(Collected data)
+++++
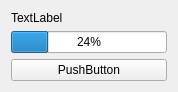
This is gui/bar.ui in kubanecxxx/kstlink as Qt 5 draws it before an edit. The edited form follows.
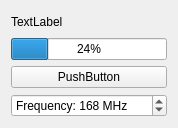
This is the edited form.

What changed in the file:
```diff
--- a/gui/bar.ui
+++ b/gui/bar.ui
@@ -7,7 +7,7 @@
     <x>0</x>
     <y>0</y>
     <width>178</width>
-    <height>83</height>
+    <height>128</height>
    </rect>
   </property>
   <property name="windowTitle">
@@ -35,6 +35,22 @@
      </property>
     </widget>
    </item>
+   <item>
+    <widget class="QSpinBox" name="spinBox">
+     <property name="suffix">
+      <string> MHz</string>
+     </property>
+     <property name="prefix">
+      <string>Frequency: </string>
+     </property>
+     <property name="maximum">
+      <number>200</number>
+     </property>
+     <property name="value">
+      <number>168</number>
+     </property>
+    </widget>
+   </item>
   </layout>
  </widget>
  <resources/>
```
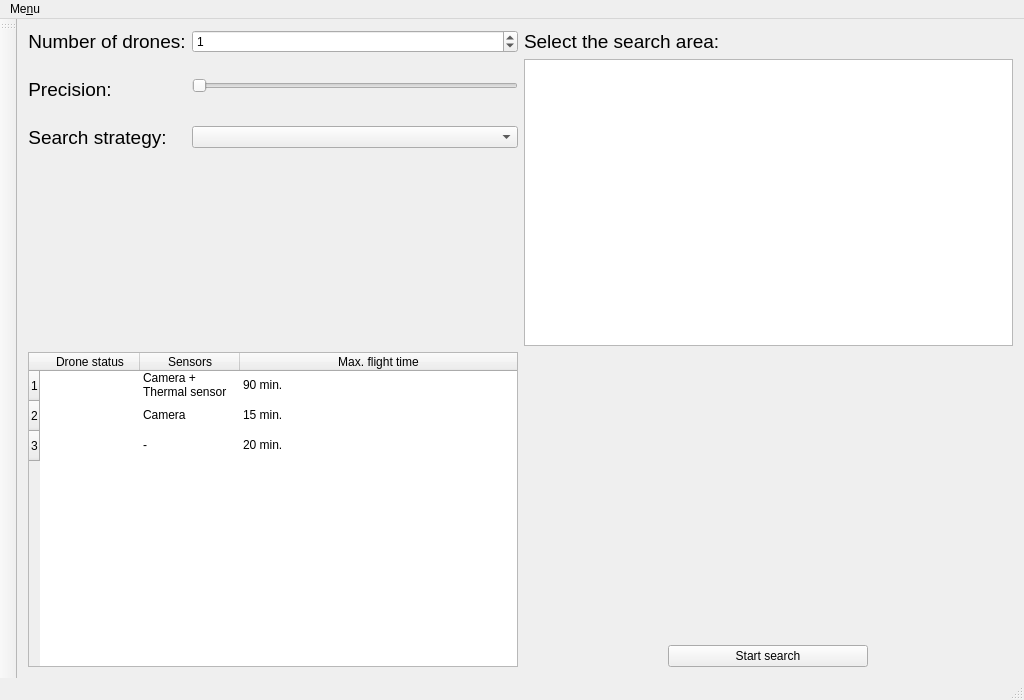
Qt form src/ui/mainwindow.ui (jspngh/shae-workstation) before a commit.
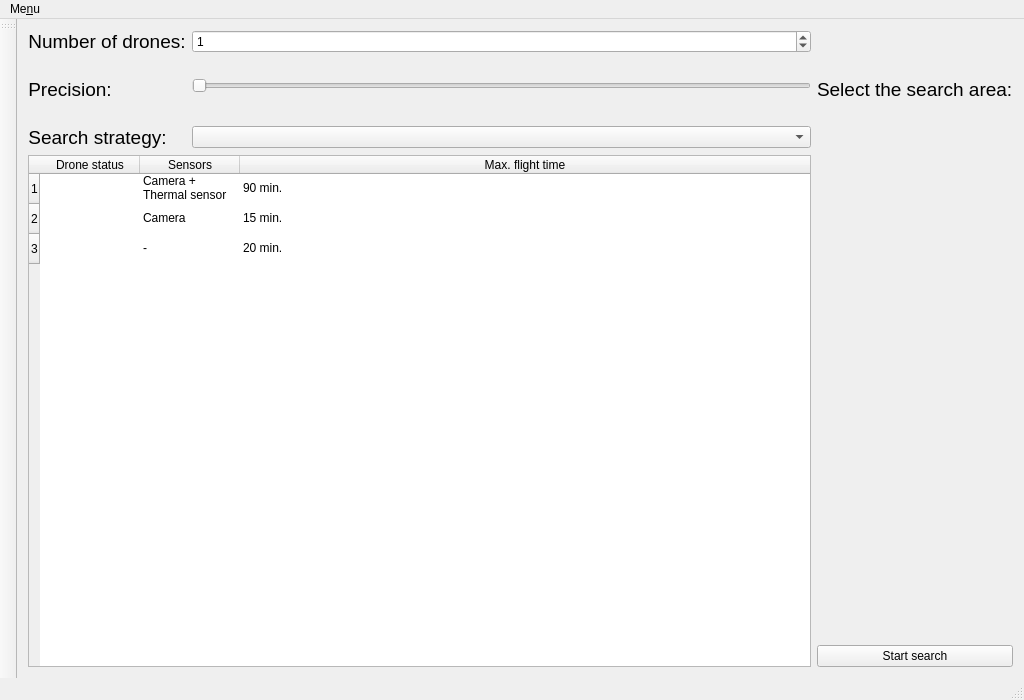
The same form after that commit.

The edit to the form file:
```diff
--- a/src/ui/mainwindow.ui
+++ b/src/ui/mainwindow.ui
@@ -102,9 +102,6 @@
         </property>
        </widget>
       </item>
-      <item>
-       <widget class="QGraphicsView" name="searchAreaMap"/>
-      </item>
      </layout>
     </item>
     <item row="0" column="0">
```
+++++
> **Assignment**: Pull out every line holding "string" from the records above, and copy it.

> **Task output**:
+      <string> MHz</string>
+      <string>Frequency: </string>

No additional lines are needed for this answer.